Data extracted from a collection
'''

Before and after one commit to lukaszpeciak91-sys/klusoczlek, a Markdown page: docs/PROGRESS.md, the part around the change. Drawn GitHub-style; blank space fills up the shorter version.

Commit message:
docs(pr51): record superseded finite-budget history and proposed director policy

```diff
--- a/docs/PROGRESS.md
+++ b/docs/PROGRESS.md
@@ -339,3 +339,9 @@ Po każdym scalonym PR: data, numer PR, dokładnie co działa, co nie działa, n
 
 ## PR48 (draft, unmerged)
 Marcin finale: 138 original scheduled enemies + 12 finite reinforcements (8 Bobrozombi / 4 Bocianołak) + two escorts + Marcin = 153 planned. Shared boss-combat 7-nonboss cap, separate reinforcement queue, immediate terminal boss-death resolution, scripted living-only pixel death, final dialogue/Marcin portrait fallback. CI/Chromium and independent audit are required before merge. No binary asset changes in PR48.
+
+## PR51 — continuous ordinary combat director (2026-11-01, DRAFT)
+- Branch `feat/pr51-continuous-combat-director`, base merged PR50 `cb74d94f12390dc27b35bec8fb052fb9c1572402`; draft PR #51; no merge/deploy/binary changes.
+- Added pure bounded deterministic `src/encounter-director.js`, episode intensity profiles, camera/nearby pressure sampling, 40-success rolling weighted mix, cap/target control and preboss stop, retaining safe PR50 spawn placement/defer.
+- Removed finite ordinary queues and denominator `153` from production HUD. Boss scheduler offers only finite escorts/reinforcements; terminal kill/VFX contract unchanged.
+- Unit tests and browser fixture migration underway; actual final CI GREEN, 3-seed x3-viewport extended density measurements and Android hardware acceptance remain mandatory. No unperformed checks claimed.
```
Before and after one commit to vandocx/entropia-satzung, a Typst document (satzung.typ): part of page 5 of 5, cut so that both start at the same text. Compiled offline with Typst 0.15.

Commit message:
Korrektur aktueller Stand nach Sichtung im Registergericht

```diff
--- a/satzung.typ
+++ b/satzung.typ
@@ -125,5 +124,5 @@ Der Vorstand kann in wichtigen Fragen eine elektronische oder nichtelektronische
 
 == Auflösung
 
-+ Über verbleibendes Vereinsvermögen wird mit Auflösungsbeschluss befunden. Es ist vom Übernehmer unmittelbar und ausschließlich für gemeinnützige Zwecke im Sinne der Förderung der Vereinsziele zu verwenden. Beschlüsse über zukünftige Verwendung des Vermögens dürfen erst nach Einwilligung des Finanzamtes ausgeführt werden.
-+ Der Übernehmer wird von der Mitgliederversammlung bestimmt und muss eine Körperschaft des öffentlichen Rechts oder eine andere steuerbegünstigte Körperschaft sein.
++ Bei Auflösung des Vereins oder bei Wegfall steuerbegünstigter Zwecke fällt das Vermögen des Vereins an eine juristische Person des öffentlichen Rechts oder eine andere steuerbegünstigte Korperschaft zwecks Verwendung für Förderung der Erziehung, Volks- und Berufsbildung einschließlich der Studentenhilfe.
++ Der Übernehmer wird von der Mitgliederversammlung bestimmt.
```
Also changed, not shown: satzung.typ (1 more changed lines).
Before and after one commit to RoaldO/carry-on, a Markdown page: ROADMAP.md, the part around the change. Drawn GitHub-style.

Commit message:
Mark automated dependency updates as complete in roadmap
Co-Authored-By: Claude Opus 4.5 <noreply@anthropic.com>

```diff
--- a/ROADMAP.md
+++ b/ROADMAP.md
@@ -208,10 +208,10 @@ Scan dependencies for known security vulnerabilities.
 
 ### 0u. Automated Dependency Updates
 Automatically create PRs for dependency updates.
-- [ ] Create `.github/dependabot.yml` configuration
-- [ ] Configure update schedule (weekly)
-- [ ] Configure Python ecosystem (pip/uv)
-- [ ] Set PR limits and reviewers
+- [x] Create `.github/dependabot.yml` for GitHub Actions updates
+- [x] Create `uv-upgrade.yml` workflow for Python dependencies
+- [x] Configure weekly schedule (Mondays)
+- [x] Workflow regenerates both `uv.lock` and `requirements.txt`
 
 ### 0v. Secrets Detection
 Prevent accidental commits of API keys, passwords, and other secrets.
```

'''

# TASK DIRECTIONS
Reproduce each entry above exactly, keeping every character.

# YOUR SOLUTION
Before and after one commit to lukaszpeciak91-sys/klusoczlek, a Markdown page: docs/PROGRESS.md, the part around the change. Drawn GitHub-style; blank space fills up the shorter version.

Commit message:
docs(pr51): record superseded finite-budget history and proposed director policy

```diff
--- a/docs/PROGRESS.md
+++ b/docs/PROGRESS.md
@@ -339,3 +339,9 @@ Po każdym scalonym PR: data, numer PR, dokładnie co działa, co nie działa, n
 
 ## PR48 (draft, unmerged)
 Marcin finale: 138 original scheduled enemies + 12 finite reinforcements (8 Bobrozombi / 4 Bocianołak) + two escorts + Marcin = 153 planned. Shared boss-combat 7-nonboss cap, separate reinforcement queue, immediate terminal boss-death resolution, scripted living-only pixel death, final dialogue/Marcin portrait fallback. CI/Chromium and independent audit are required before merge. No binary asset changes in PR48.
+
+## PR51 — continuous ordinary combat director (2026-11-01, DRAFT)
+- Branch `feat/pr51-continuous-combat-director`, base merged PR50 `cb74d94f12390dc27b35bec8fb052fb9c1572402`; draft PR #51; no merge/deploy/binary changes.
+- Added pure bounded deterministic `src/encounter-director.js`, episode intensity profiles, camera/nearby pressure sampling, 40-success rolling weighted mix, cap/target control and preboss stop, retaining safe PR50 spawn placement/defer.
+- Removed finite ordinary queues and denominator `153` from production HUD. Boss scheduler offers only finite escorts/reinforcements; terminal kill/VFX contract unchanged.
+- Unit tests and browser fixture migration underway; actual final CI GREEN, 3-seed x3-viewport extended density measurements and Android hardware acceptance remain mandatory. No unperformed checks claimed.
```
Before and after one commit to vandocx/entropia-satzung, a Typst document (satzung.typ): part of page 5 of 5, cut so that both start at the same text. Compiled offline with Typst 0.15.

Commit message:
Korrektur aktueller Stand nach Sichtung im Registergericht

```diff
--- a/satzung.typ
+++ b/satzung.typ
@@ -125,5 +124,5 @@ Der Vorstand kann in wichtigen Fragen eine elektronische oder nichtelektronische
 
 == Auflösung
 
-+ Über verbleibendes Vereinsvermögen wird mit Auflösungsbeschluss befunden. Es ist vom Übernehmer unmittelbar und ausschließlich für gemeinnützige Zwecke im Sinne der Förderung der Vereinsziele zu verwenden. Beschlüsse über zukünftige Verwendung des Vermögens dürfen erst nach Einwilligung des Finanzamtes ausgeführt werden.
-+ Der Übernehmer wird von der Mitgliederversammlung bestimmt und muss eine Körperschaft des öffentlichen Rechts oder eine andere steuerbegünstigte Körperschaft sein.
++ Bei Auflösung des Vereins oder bei Wegfall steuerbegünstigter Zwecke fällt das Vermögen des Vereins an eine juristische Person des öffentlichen Rechts oder eine andere steuerbegünstigte Korperschaft zwecks Verwendung für Förderung der Erziehung, Volks- und Berufsbildung einschließlich der Studentenhilfe.
++ Der Übernehmer wird von der Mitgliederversammlung bestimmt.
```
Also changed, not shown: satzung.typ (1 more changed lines).
Before and after one commit to RoaldO/carry-on, a Markdown page: ROADMAP.md, the part around the change. Drawn GitHub-style.

Commit message:
Mark automated dependency updates as complete in roadmap
Co-Authored-By: Claude Opus 4.5 <noreply@anthropic.com>

```diff
--- a/ROADMAP.md
+++ b/ROADMAP.md
@@ -208,10 +208,10 @@ Scan dependencies for known security vulnerabilities.
 
 ### 0u. Automated Dependency Updates
 Automatically create PRs for dependency updates.
-- [ ] Create `.github/dependabot.yml` configuration
-- [ ] Configure update schedule (weekly)
-- [ ] Configure Python ecosystem (pip/uv)
-- [ ] Set PR limits and reviewers
+- [x] Create `.github/dependabot.yml` for GitHub Actions updates
+- [x] Create `uv-upgrade.yml` workflow for Python dependencies
+- [x] Configure weekly schedule (Mondays)
+- [x] Workflow regenerates both `uv.lock` and `requirements.txt`
 
 ### 0v. Secrets Detection
 Prevent accidental commits of API keys, passwords, and other secrets.
```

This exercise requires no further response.